DIRECTIONS FOR THIS TASK:
Repeat each entry word for word. Leave any images out of the copy.

RECORDED DATA:
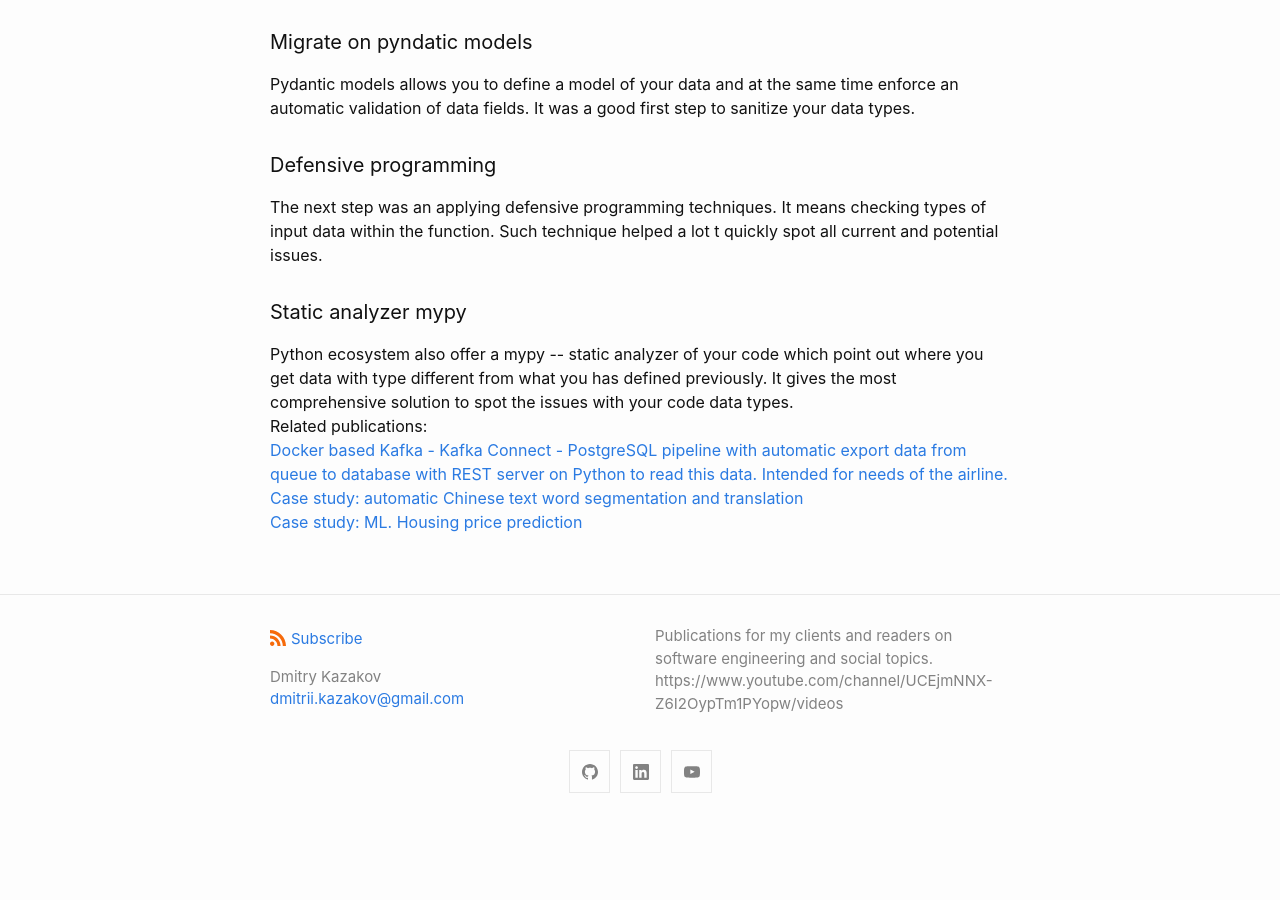
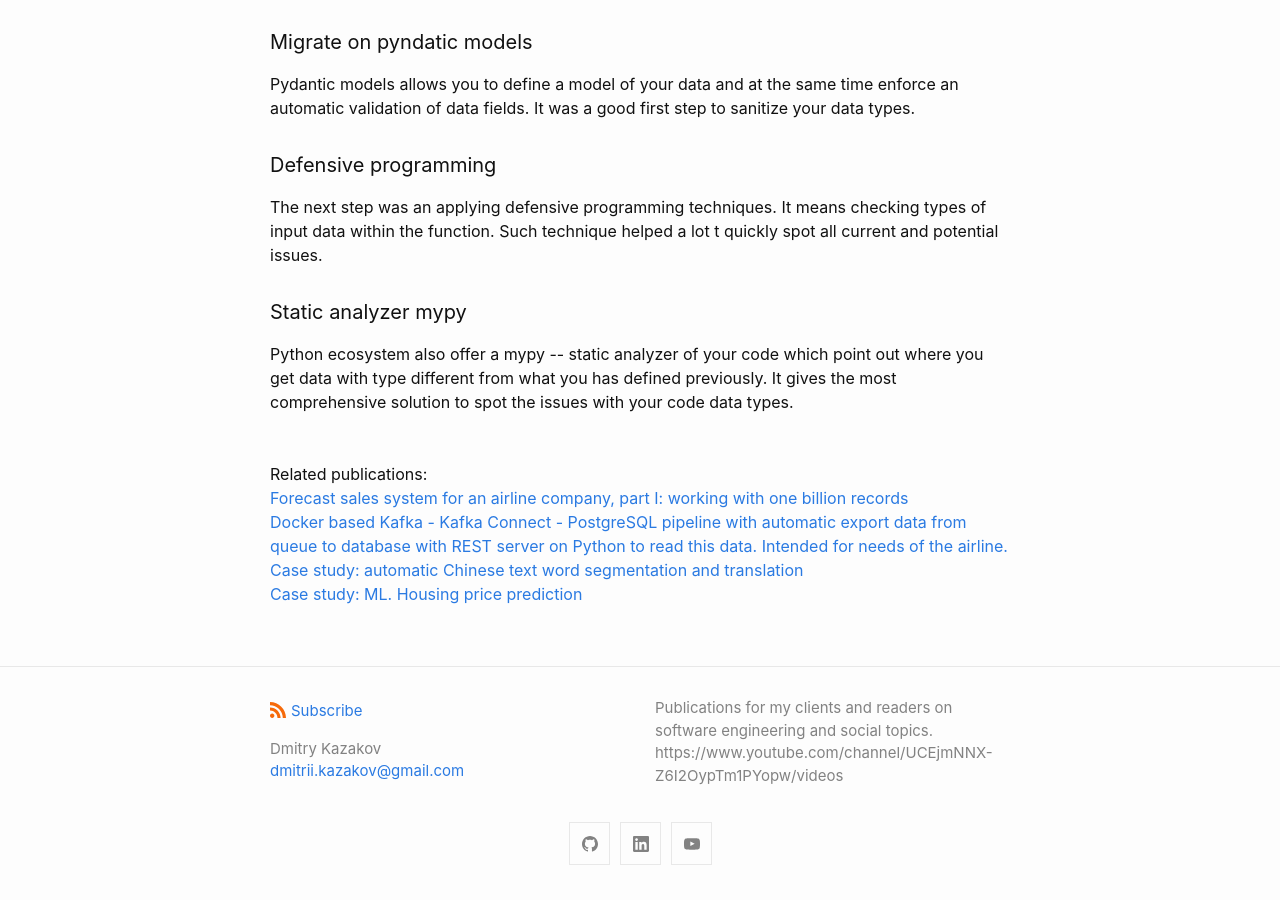
Before and after one commit to Gelassen/dkazakov.github.io, a Jekyll site: the page built from _posts/2024-07-14-forecast-sales-for-airline-part-II.html, in a window 1280 px wide and 900 px high, scrolled down 6085 px. Built offline with Jekyll 4.4.1, drawn with Linux system fonts in a browser that asks for light colours; before the commit the page ends 6913 px from its top, so only the background shows below that.

Commit message:
Add extra spaces to a publication

```diff
--- a/_posts/2024-07-14-forecast-sales-for-airline-part-II.html
+++ b/_posts/2024-07-14-forecast-sales-for-airline-part-II.html
@@ -337,10 +337,12 @@ modified_time: '2024-07-22'
             </div>
         </div>
 
+        <br><br>
+
         Related publications: <br>
-        <a href="https://gelassen.github.io/blog/2024/06/17/forecast-sales-for-airline-part-I-working-with-one-billion-records.html"></a>
-        <a href="https://gelassen.github.io/blog/2024/05/18/case-study-building-kafka-kafka_connect-postgres-data-pipeline.html">Docker based Kafka - Kafka Connect - PostgreSQL pipeline with automatic export data from queue to database with REST server on Python to read this data. Intended for needs of the airline.</a>
+        <a href="https://gelassen.github.io/blog/2024/06/17/forecast-sales-for-airline-part-I-working-with-one-billion-records.html">Forecast sales system for an airline company, part I: working with one billion records</a> <br>
+        <a href="https://gelassen.github.io/blog/2024/05/18/case-study-building-kafka-kafka_connect-postgres-data-pipeline.html">Docker based Kafka - Kafka Connect - PostgreSQL pipeline with automatic export data from queue to database with REST server on Python to read this data. Intended for needs of the airline.</a> <br>
         <a href="https://gelassen.github.io/blog/2023/08/20/case-study-automatic-chinese-text-tokenisation-and-translation.html">Case study: automatic Chinese text word segmentation and translation</a> <br>
-        <a href="https://gelassen.github.io/blog/2020/12/05/housing-price-prediction.html">Case study: ML. Housing price prediction</a> <br>
+        <a href="https://gelassen.github.io/blog/2020/12/05/housing-price-prediction.html">Case study: ML. Housing price prediction</a>
     </body>
 </html>
```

TASK RESPONSE:
Before and after one commit to Gelassen/dkazakov.github.io, a Jekyll site: the page built from _posts/2024-07-14-forecast-sales-for-airline-part-II.html, in a window 1280 px wide and 900 px high, scrolled down 6085 px. Built offline with Jekyll 4.4.1, drawn with Linux system fonts in a browser that asks for light colours; before the commit the page ends 6913 px from its top, so only the background shows below that.

Commit message:
Add extra spaces to a publication

```diff
--- a/_posts/2024-07-14-forecast-sales-for-airline-part-II.html
+++ b/_posts/2024-07-14-forecast-sales-for-airline-part-II.html
@@ -337,10 +337,12 @@ modified_time: '2024-07-22'
             </div>
         </div>
 
+        <br><br>
+
         Related publications: <br>
-        <a href="https://gelassen.github.io/blog/2024/06/17/forecast-sales-for-airline-part-I-working-with-one-billion-records.html"></a>
-        <a href="https://gelassen.github.io/blog/2024/05/18/case-study-building-kafka-kafka_connect-postgres-data-pipeline.html">Docker based Kafka - Kafka Connect - PostgreSQL pipeline with automatic export data from queue to database with REST server on Python to read this data. Intended for needs of the airline.</a>
+        <a href="https://gelassen.github.io/blog/2024/06/17/forecast-sales-for-airline-part-I-working-with-one-billion-records.html">Forecast sales system for an airline company, part I: working with one billion records</a> <br>
+        <a href="https://gelassen.github.io/blog/2024/05/18/case-study-building-kafka-kafka_connect-postgres-data-pipeline.html">Docker based Kafka - Kafka Connect - PostgreSQL pipeline with automatic export data from queue to database with REST server on Python to read this data. Intended for needs of the airline.</a> <br>
         <a href="https://gelassen.github.io/blog/2023/08/20/case-study-automatic-chinese-text-tokenisation-and-translation.html">Case study: automatic Chinese text word segmentation and translation</a> <br>
-        <a href="https://gelassen.github.io/blog/2020/12/05/housing-price-prediction.html">Case study: ML. Housing price prediction</a> <br>
+        <a href="https://gelassen.github.io/blog/2020/12/05/housing-price-prediction.html">Case study: ML. Housing price prediction</a>
     </body>
 </html>
```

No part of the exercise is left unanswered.